After that I went into sales. I realised that this was where the money was and it was up to me to put the work in. No responsibility and I could double my basic pay easily every month with commission. I’ve done this now for several years.

Of course all good things come to an end. The commission was not compulsory so it could be removed at any time. Now the Financial Conduct Authority no longer want sales staff rewarded by monetary means, so the commission has disappeared.

Working in the call centre is no longer as profitable as it once was.

Long Term Service

I remember when I started work, many years ago, I was advised that it was always better to work at a company for a few years and then leave for a better job and more money. I followed this advice for quite a while, until I found my present job that paid loads in commission.

I’ve now been at the call centre for 10.5 years, and I’ve worked in 5 different departments. I’m very comfortable in the job, although there has been some ups and downs along the way. I’ve even thought that I may be there for a few more years yet.

Over the last couple of years I’ve found myself with more calls and more lines than other people. When I’ve queried this I’ve been told that it’s because of my experience. It’s made me feel under extra stress, and penalised because I’ve been there some time. On the other hand, it’s nice to be able to help colleagues if they have problems, and show them a few tips on the system.

With the changes in the company of late, many of which are due to the FCA who we are regulated by, a lot of the commission that we were earning is now being removed. We can’t do anything about this as it’s not compulsary. The company is also standardising the pay structure, which is something that is done in many other companies.

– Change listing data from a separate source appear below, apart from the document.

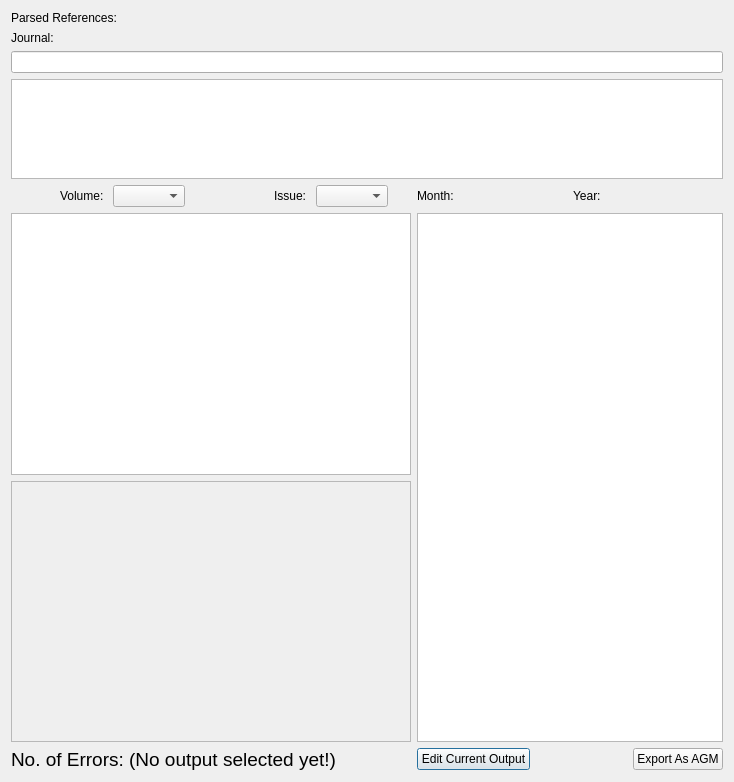
First picture: the form in viewparsedreferences.ui, repository falconofdoom/gui, before the edit.
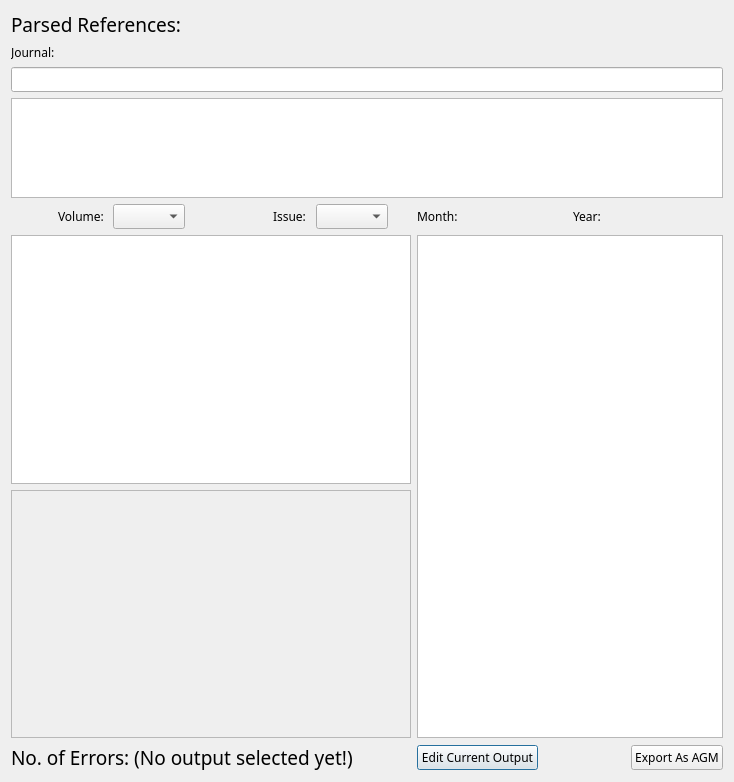
Second picture: the form after the edit.

Patch:
```diff
--- a/viewparsedreferences.ui
+++ b/viewparsedreferences.ui
@@ -10,6 +10,11 @@
     <height>782</height>
    </rect>
   </property>
+  <property name="font">
+   <font>
+    <family>Trebuchet MS</family>
+   </font>
+  </property>
   <property name="windowTitle">
    <string>View Parsed References</string>
   </property>
@@ -35,6 +40,11 @@
      </item>
      <item row="0" column="0" colspan="2">
       <widget class="QLabel" name="label_2">
+       <property name="font">
+        <font>
+         <pointsize>14</pointsize>
+        </font>
+       </property>
        <property name="text">
         <string>Parsed References:</string>
        </property>
@@ -85,7 +95,7 @@
           <x>0</x>
           <y>0</y>
           <width>398</width>
-          <height>249</height>
+          <height>242</height>
          </rect>
         </property>
        </widget>
```
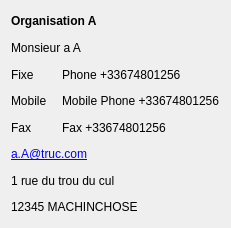
This is src/gui/widgets/customerdatawidget.ui in FACT-Team/FactDev as Qt 5 draws it before an edit. The edited form follows.
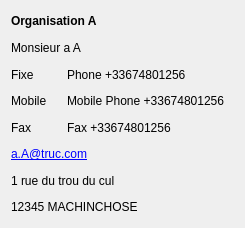
This is the edited form. Icons and pictures are not drawn.

Commit message: Update each windows

Patch:
```diff
--- a/src/gui/widgets/customerdatawidget.ui
+++ b/src/gui/widgets/customerdatawidget.ui
@@ -6,10 +6,16 @@
    <rect>
     <x>0</x>
     <y>0</y>
-    <width>231</width>
+    <width>245</width>
     <height>228</height>
    </rect>
   </property>
+  <property name="maximumSize">
+   <size>
+    <width>250</width>
+    <height>16777215</height>
+   </size>
+  </property>
   <property name="windowTitle">
    <string>Form</string>
   </property>
```
The commit also changes 7 other files.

Personally I will be losing money as my bonus is being cut. Although we are gaining a pay increase, people who have only been at the company for a few years will be gaining as their basic is to be raised by 2-3 thousand so that it can be a standard rate. I’m on a higher basic because of the length of time at the company.

Now this is all making me wonder whether I have done the right thing by staying at the company so long. After my experience has been taken full advantage of, I now find that new people will be earning what I was on 2 years ago. It’s like a kick in the teeth, being told that new people are to gain a lot of money, while those of us who been there for many years are to be penalised. Some of my colleagues have been at the company 15 years or more.

Now, of course, I’m thinking of looking for another job. I’m pretty sure I won’t be the only person. I think it’s a real pity that loyalty and experience can be treated so flipantly and tossed aside with such ease.

Chinese Whispers

We’re having a lot of changes at work at the moment. There were briefings given out last week while I was on leave, so I’ve yet to get the full details. I have been given a brief overview by our lead agent, and also the opinions of my colleagues. I seem to be getting different information from each person though.

When we are given important information we each take in the bit that is important to us personally, and then we subtley adapt it to meet our requirements. We then pass this information to other people with the slight change, or coloured by our own opinions. This information can then either become good news or bad news.

I’d rather get the information from the proverbial horse’s mouth. I’m one of those people who can’t accept what I’m being told until it comes first hand, or I’ve experienced it, or I’ve done enough research to formulate an opionion based on both positive and negative information.

The current briefings are about pay and bonus structures. Very imporant stuff for any employee. I’ve decided to hold my opinion until I’ve had the full information. And although I will listen to the opinions of my colleagues, I will not allow them to worry me.

Margaret Road Wednesbury WS10 7QT 07505067286 naturalmatrixtherapy@outlook.com By appointment only, so please contact me to discuss available times.